Blocking access to internet for some particular devices during some hours/days based on MAC is almost useless alone. You basicaly need to put some restrictions to the devices that connect (if we talk about a laptop/pc it goes up to not allow it to boot from usb, dvd, etc.).
Allow only specific MAC and block everything else is a bit better... But even this is not perfect...
Basicaly taking down the interface during some hours/days is kinda the only way I see it working in a way that can't be bypass.
I'm trying to restrict WAN access at certain times of the day for children so they will go to bloody bed haha
How is it useless? It actually works on every device that I have tested on, except when I add specific weekdays, but this has been confirmed as a bug and will hopefully be fixed soon. I guess I'll just have to keep an eye on things to see how they operate once the rules are successfully in place. I already have restrictions set on the device side too, but kids always seem to get around them.
Allowing specific MACs requires a lot more administrative work and I honestly don't see how that would be better.
If things don't work out, then this is likely the best solution. I'll have to add an extra SSID with all the other stuff and put the restricted devices on a separate SSID.
You have the AP having also a MAC white list. In that white list devices A1, A2, A3 and A4 are allowed to connect.
Now for devices A2, A3 and A4 you decide to block access between let's say 22:00 and 7:00.
The only thing that one of the devices A2, A3 or A4 have to do is to use the MAC of A1 before A1 is connected to the AP and everything has become useless.
Figuring out the MAC of A1 when they live in same house is relative easy. Also connecting before A1 is relative easy cause the kids might just poweroff/unplug the device A1.
Now you need to block somehow devices A2, A3 and A4 from being able to change the MAC.
Entire idea is not to underestimate what the kids will do when you try to stop them.
Now let's look at another way.
We have AP1 for device A1 and AP2 for devices A2, A3, A4. If you disable AP2 during specific hours kids will notice it, if you cut access to internet to AP2 during specific hours kids will also notice it.
If they see AP1 when AP2 is not on, not working they might easily figure it out it's in same house (there are smartphone applications that show the signal power of APs and AP1 and AP2 will be close value even if it's separate devices).
Now the kids will just try to figure out how to connect to AP1 and if they can put their hands on A1 they will get the info needed.
L.E. 2: There is also another problem. If the kids have access to smartphones they might just use the data plan, make a hotspot with the smartphone and happy go on using the internet from their smartphone. You risk to end up with a not so nice bill cause of this.

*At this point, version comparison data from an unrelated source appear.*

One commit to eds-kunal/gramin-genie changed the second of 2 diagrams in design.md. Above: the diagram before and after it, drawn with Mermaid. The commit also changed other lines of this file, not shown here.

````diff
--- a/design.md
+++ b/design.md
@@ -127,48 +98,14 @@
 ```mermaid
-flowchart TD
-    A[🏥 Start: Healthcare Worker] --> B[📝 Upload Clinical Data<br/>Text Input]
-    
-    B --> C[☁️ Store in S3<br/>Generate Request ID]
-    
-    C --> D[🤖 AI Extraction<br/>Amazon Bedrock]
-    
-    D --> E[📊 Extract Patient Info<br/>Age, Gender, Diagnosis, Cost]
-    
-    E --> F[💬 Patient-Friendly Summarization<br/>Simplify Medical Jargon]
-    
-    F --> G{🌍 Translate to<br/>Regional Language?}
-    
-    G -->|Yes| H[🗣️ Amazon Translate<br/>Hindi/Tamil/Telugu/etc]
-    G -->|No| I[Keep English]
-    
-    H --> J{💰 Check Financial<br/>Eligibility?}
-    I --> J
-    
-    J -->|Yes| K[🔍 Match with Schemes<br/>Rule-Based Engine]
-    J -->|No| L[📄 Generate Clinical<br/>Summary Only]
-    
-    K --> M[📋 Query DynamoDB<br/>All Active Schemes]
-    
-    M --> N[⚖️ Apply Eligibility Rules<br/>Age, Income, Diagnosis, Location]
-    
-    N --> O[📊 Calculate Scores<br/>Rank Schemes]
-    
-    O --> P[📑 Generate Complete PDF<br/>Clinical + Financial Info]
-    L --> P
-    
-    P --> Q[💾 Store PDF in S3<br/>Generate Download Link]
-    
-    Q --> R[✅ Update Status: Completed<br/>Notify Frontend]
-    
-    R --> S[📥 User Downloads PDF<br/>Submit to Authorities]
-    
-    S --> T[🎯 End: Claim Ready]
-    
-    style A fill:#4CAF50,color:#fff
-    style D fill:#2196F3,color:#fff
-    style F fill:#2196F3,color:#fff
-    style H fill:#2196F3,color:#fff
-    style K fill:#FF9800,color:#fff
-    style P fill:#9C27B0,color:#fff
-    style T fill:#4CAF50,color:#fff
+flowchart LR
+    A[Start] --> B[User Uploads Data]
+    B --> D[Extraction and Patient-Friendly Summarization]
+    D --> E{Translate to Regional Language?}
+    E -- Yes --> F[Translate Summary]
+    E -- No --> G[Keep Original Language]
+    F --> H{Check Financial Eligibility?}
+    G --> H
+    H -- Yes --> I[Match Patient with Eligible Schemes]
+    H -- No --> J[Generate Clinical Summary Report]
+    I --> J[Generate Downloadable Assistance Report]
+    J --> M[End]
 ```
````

So if they have smartphones you will have to deal with this problem too.
There's a parental response to that. If they start messing with MAC address cloning. They loose their device. And it wont take long to spot it either, because while they may clone the mac? I bet they forget to change the device name and a mac with "daughters iphone" when it should be dads iphone is easy to grep from log files.

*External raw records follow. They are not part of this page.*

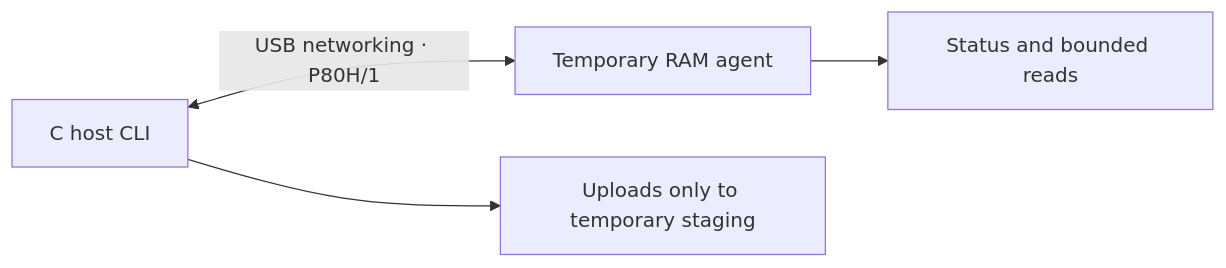
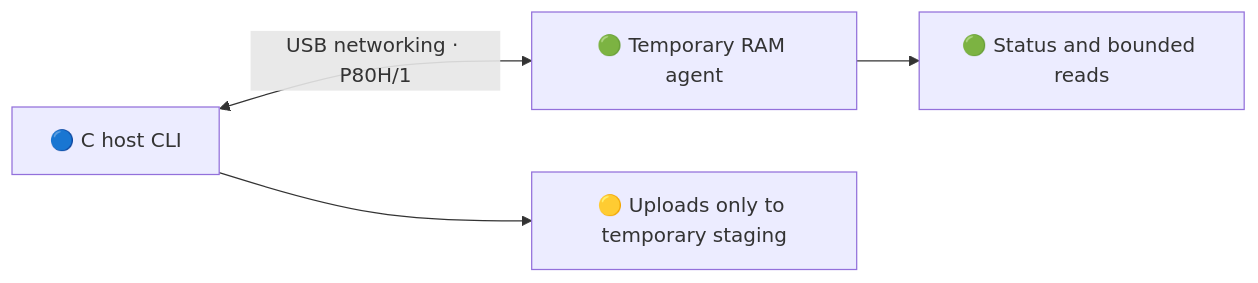
The second of 2 diagrams in README.md (mkalmousli/p80h_d8c1_g), drawn with Mermaid before and after one commit. The commit also changed other lines of this file and 1 other file, not shown here.

Commit message:
Remove devcontainer and color-code README status

````diff
--- a/README.md
+++ b/README.md
@@ -26,6 +26,6 @@
 ```mermaid
 flowchart LR
-  Host["C host CLI"] <-->|"USB networking · P80H/1"| Agent["Temporary RAM agent"]
-  Agent --> Read["Status and bounded reads"]
-  Host --> Stage["Uploads only to temporary staging"]
+  Host["🔵 C host CLI"] <-->|"USB networking · P80H/1"| Agent["🟢 Temporary RAM agent"]
+  Agent --> Read["🟢 Status and bounded reads"]
+  Host --> Stage["🟡 Uploads only to temporary staging"]
 ```
````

ah well that makes it even easier. Check out the client config section and you can lock their net access down more with parental controls and then its just a "disobey and loose your devices" to enforce

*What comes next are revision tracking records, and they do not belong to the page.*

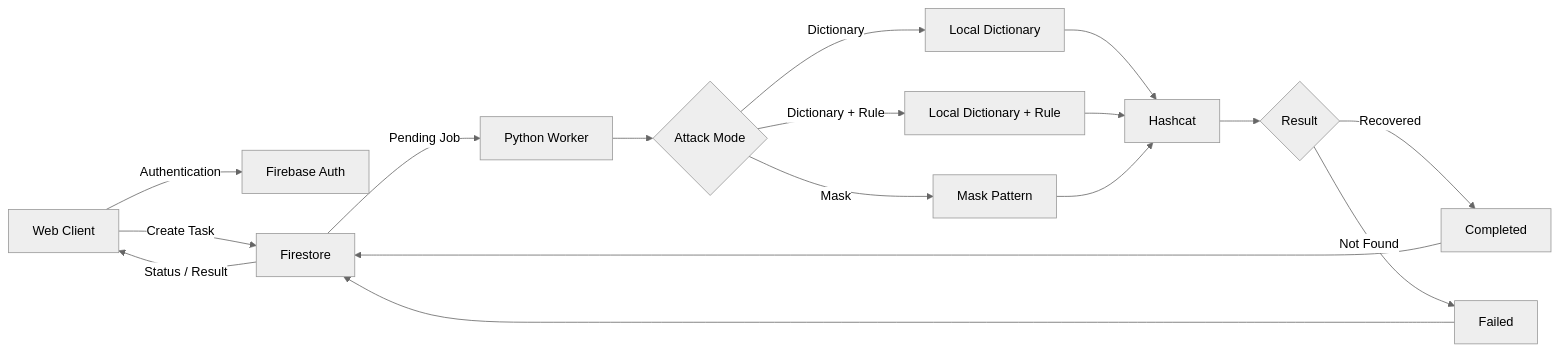
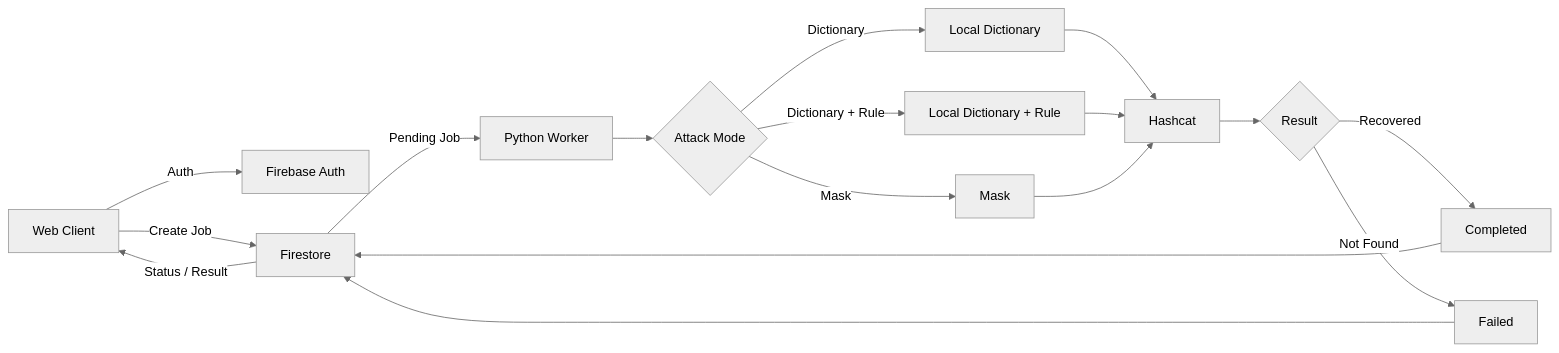
Before and after one commit to reyphia/brute: the first of 5 diagrams in README.md, drawn with Mermaid (neutral theme). The commit also changed other lines of this file, not shown here.

````diff
--- a/README.md
+++ b/README.md
@@ -15,27 +17,27 @@
 ```mermaid
 flowchart LR
-    A[Web Client] -->|Authentication| B[Firebase Auth]
-    A -->|Create Task| C[Firestore]
+    A[Web Client] -->|Auth| B[Firebase Auth]
+    A -->|Create Job| C[Firestore]
 
     C -->|Pending Job| D[Python Worker]
 
     D --> E{Attack Mode}
 
     E -->|Dictionary| F[Local Dictionary]
     E -->|Dictionary + Rule| G[Local Dictionary + Rule]
-    E -->|Mask| H[Mask Pattern]
+    E -->|Mask| H[Mask]
 
     F --> I[Hashcat]
     G --> I
     H --> I
 
     I --> J{Result}
 
     J -->|Recovered| K[Completed]
     J -->|Not Found| L[Failed]
 
     K --> C
     L --> C
 
     C -->|Status / Result| A
 ```
````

If you use AGH's dns service as your upstream you can set the kids to use the filtered DNS service while letting the adults use the unfiltered dns with just adblocking.
as i understand its just a matter of tagging the clients and then setting what rules you want applying to them. I've never done it as i dont have the need for it. but if you try it and get it sorted? I'd love if you added your experience / thoughts to my AGH manual install thread for others to see. (and then i can throw it into the AGH wiki for others.)
(edit) - Also there is some tips on dns hijacking and other pitfalls i highlight which may be of help for you. Enforcing all DNS queries to go via AGH stops those pesky hardcoded IOT and Smart TV's from leaking out your data.
https://github.com/anudeepND/whitelist also worth using as some blocklists screw things up. This whitelists common domains to avoid issues. He also has a referral link version if the wife likes shopping sites to get coupons etc.
Thanks. I've yet to make the change to fix it but I think it looks correct as it is? Like I say, things only seem to go wrong if I create the rule with 'Any' day, then edit the days thereafter. I'll see if I can get the fix put in shortly and then provide the output again.